Work item:
Repeat the entries exactly as they appear.

Records shown:
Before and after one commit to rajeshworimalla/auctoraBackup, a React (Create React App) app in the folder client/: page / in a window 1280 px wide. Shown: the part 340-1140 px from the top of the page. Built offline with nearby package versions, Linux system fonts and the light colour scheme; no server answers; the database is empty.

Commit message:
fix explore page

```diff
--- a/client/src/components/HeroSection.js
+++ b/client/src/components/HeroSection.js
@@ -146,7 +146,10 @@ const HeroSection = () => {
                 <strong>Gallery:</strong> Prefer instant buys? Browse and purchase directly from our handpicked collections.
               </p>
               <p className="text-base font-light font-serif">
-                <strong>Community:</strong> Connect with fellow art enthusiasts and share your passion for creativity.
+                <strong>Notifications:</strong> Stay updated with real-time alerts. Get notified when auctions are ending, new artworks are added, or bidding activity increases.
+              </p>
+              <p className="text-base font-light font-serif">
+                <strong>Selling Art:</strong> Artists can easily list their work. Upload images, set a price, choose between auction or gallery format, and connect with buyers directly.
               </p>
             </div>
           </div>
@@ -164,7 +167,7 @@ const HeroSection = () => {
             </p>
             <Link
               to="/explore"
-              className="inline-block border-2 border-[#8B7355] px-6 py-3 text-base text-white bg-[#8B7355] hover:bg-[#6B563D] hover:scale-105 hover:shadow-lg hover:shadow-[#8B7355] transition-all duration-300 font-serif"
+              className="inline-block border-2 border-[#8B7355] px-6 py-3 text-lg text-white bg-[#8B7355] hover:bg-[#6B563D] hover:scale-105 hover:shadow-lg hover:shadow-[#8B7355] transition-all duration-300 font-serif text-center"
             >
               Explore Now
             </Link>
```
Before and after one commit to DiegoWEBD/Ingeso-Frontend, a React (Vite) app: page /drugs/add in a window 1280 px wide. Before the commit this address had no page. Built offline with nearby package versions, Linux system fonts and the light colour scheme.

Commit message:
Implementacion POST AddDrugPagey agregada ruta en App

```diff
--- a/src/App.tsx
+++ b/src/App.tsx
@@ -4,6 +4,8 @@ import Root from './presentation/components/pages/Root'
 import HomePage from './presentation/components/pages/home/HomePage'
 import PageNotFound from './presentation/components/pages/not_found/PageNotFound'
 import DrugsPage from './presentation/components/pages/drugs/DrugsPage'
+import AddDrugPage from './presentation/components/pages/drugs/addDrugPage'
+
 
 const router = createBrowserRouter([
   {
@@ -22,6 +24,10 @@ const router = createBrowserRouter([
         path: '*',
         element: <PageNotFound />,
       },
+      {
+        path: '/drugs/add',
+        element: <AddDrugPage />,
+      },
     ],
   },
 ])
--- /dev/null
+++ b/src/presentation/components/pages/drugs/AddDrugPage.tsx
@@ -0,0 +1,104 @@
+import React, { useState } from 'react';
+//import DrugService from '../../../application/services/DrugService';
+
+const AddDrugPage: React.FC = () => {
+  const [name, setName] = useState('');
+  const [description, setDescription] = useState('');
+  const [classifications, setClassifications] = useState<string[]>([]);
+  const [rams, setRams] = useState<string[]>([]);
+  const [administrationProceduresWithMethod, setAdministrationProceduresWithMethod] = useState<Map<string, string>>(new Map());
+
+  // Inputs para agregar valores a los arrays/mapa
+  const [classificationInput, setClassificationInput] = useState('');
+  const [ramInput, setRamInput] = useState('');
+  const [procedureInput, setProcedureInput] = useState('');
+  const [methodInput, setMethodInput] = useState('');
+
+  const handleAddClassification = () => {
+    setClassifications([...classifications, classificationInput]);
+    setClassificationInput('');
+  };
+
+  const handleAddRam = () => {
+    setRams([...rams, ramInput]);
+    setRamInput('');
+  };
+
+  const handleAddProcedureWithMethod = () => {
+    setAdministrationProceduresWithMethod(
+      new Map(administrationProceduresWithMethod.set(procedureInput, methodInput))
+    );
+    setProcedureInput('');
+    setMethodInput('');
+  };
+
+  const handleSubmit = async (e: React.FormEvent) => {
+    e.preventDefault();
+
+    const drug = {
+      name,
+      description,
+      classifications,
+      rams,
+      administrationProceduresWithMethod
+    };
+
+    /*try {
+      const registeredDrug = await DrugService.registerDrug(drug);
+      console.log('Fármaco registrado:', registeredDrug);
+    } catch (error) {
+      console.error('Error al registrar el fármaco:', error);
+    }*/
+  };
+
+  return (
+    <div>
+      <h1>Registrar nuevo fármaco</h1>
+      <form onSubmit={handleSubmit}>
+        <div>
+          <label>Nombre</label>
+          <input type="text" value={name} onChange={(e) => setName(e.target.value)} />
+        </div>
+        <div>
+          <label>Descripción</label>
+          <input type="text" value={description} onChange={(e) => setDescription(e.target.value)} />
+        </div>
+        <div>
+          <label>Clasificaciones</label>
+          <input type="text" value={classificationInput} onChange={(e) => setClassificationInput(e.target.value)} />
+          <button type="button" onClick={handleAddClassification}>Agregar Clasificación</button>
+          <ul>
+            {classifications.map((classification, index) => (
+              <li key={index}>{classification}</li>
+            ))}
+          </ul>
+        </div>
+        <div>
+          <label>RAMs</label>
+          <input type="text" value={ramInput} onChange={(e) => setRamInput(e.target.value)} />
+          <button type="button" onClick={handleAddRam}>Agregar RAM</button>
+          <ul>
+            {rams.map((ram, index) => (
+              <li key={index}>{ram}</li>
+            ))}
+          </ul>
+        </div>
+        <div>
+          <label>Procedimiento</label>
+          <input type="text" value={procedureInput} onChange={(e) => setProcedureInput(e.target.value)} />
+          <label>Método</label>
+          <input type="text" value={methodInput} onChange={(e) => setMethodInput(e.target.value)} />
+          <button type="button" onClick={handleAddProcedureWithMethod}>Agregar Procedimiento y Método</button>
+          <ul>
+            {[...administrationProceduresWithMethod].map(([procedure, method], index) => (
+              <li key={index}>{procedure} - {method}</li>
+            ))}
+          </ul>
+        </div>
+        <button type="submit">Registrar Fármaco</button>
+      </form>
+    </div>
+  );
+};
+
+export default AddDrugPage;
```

Response to this exercise:
Before and after one commit to rajeshworimalla/auctoraBackup, a React (Create React App) app in the folder client/: page / in a window 1280 px wide. Shown: the part 340-1140 px from the top of the page. Built offline with nearby package versions, Linux system fonts and the light colour scheme; no server answers; the database is empty.

Commit message:
fix explore page

```diff
--- a/client/src/components/HeroSection.js
+++ b/client/src/components/HeroSection.js
@@ -146,7 +146,10 @@ const HeroSection = () => {
                 <strong>Gallery:</strong> Prefer instant buys? Browse and purchase directly from our handpicked collections.
               </p>
               <p className="text-base font-light font-serif">
-                <strong>Community:</strong> Connect with fellow art enthusiasts and share your passion for creativity.
+                <strong>Notifications:</strong> Stay updated with real-time alerts. Get notified when auctions are ending, new artworks are added, or bidding activity increases.
+              </p>
+              <p className="text-base font-light font-serif">
+                <strong>Selling Art:</strong> Artists can easily list their work. Upload images, set a price, choose between auction or gallery format, and connect with buyers directly.
               </p>
             </div>
           </div>
@@ -164,7 +167,7 @@ const HeroSection = () => {
             </p>
             <Link
               to="/explore"
-              className="inline-block border-2 border-[#8B7355] px-6 py-3 text-base text-white bg-[#8B7355] hover:bg-[#6B563D] hover:scale-105 hover:shadow-lg hover:shadow-[#8B7355] transition-all duration-300 font-serif"
+              className="inline-block border-2 border-[#8B7355] px-6 py-3 text-lg text-white bg-[#8B7355] hover:bg-[#6B563D] hover:scale-105 hover:shadow-lg hover:shadow-[#8B7355] transition-all duration-300 font-serif text-center"
             >
               Explore Now
             </Link>
```
Before and after one commit to DiegoWEBD/Ingeso-Frontend, a React (Vite) app: page /drugs/add in a window 1280 px wide. Before the commit this address had no page. Built offline with nearby package versions, Linux system fonts and the light colour scheme.

Commit message:
Implementacion POST AddDrugPagey agregada ruta en App

```diff
--- a/src/App.tsx
+++ b/src/App.tsx
@@ -4,6 +4,8 @@ import Root from './presentation/components/pages/Root'
 import HomePage from './presentation/components/pages/home/HomePage'
 import PageNotFound from './presentation/components/pages/not_found/PageNotFound'
 import DrugsPage from './presentation/components/pages/drugs/DrugsPage'
+import AddDrugPage from './presentation/components/pages/drugs/addDrugPage'
+
 
 const router = createBrowserRouter([
   {
@@ -22,6 +24,10 @@ const router = createBrowserRouter([
         path: '*',
         element: <PageNotFound />,
       },
+      {
+        path: '/drugs/add',
+        element: <AddDrugPage />,
+      },
     ],
   },
 ])
--- /dev/null
+++ b/src/presentation/components/pages/drugs/AddDrugPage.tsx
@@ -0,0 +1,104 @@
+import React, { useState } from 'react';
+//import DrugService from '../../../application/services/DrugService';
+
+const AddDrugPage: React.FC = () => {
+  const [name, setName] = useState('');
+  const [description, setDescription] = useState('');
+  const [classifications, setClassifications] = useState<string[]>([]);
+  const [rams, setRams] = useState<string[]>([]);
+  const [administrationProceduresWithMethod, setAdministrationProceduresWithMethod] = useState<Map<string, string>>(new Map());
+
+  // Inputs para agregar valores a los arrays/mapa
+  const [classificationInput, setClassificationInput] = useState('');
+  const [ramInput, setRamInput] = useState('');
+  const [procedureInput, setProcedureInput] = useState('');
+  const [methodInput, setMethodInput] = useState('');
+
+  const handleAddClassification = () => {
+    setClassifications([...classifications, classificationInput]);
+    setClassificationInput('');
+  };
+
+  const handleAddRam = () => {
+    setRams([...rams, ramInput]);
+    setRamInput('');
+  };
+
+  const handleAddProcedureWithMethod = () => {
+    setAdministrationProceduresWithMethod(
+      new Map(administrationProceduresWithMethod.set(procedureInput, methodInput))
+    );
+    setProcedureInput('');
+    setMethodInput('');
+  };
+
+  const handleSubmit = async (e: React.FormEvent) => {
+    e.preventDefault();
+
+    const drug = {
+      name,
+      description,
+      classifications,
+      rams,
+      administrationProceduresWithMethod
+    };
+
+    /*try {
+      const registeredDrug = await DrugService.registerDrug(drug);
+      console.log('Fármaco registrado:', registeredDrug);
+    } catch (error) {
+      console.error('Error al registrar el fármaco:', error);
+    }*/
+  };
+
+  return (
+    <div>
+      <h1>Registrar nuevo fármaco</h1>
+      <form onSubmit={handleSubmit}>
+        <div>
+          <label>Nombre</label>
+          <input type="text" value={name} onChange={(e) => setName(e.target.value)} />
+        </div>
+        <div>
+          <label>Descripción</label>
+          <input type="text" value={description} onChange={(e) => setDescription(e.target.value)} />
+        </div>
+        <div>
+          <label>Clasificaciones</label>
+          <input type="text" value={classificationInput} onChange={(e) => setClassificationInput(e.target.value)} />
+          <button type="button" onClick={handleAddClassification}>Agregar Clasificación</button>
+          <ul>
+            {classifications.map((classification, index) => (
+              <li key={index}>{classification}</li>
+            ))}
+          </ul>
+        </div>
+        <div>
+          <label>RAMs</label>
+          <input type="text" value={ramInput} onChange={(e) => setRamInput(e.target.value)} />
+          <button type="button" onClick={handleAddRam}>Agregar RAM</button>
+          <ul>
+            {rams.map((ram, index) => (
+              <li key={index}>{ram}</li>
+            ))}
+          </ul>
+        </div>
+        <div>
+          <label>Procedimiento</label>
+          <input type="text" value={procedureInput} onChange={(e) => setProcedureInput(e.target.value)} />
+          <label>Método</label>
+          <input type="text" value={methodInput} onChange={(e) => setMethodInput(e.target.value)} />
+          <button type="button" onClick={handleAddProcedureWithMethod}>Agregar Procedimiento y Método</button>
+          <ul>
+            {[...administrationProceduresWithMethod].map(([procedure, method], index) => (
+              <li key={index}>{procedure} - {method}</li>
+            ))}
+          </ul>
+        </div>
+        <button type="submit">Registrar Fármaco</button>
+      </form>
+    </div>
+  );
+};
+
+export default AddDrugPage;
```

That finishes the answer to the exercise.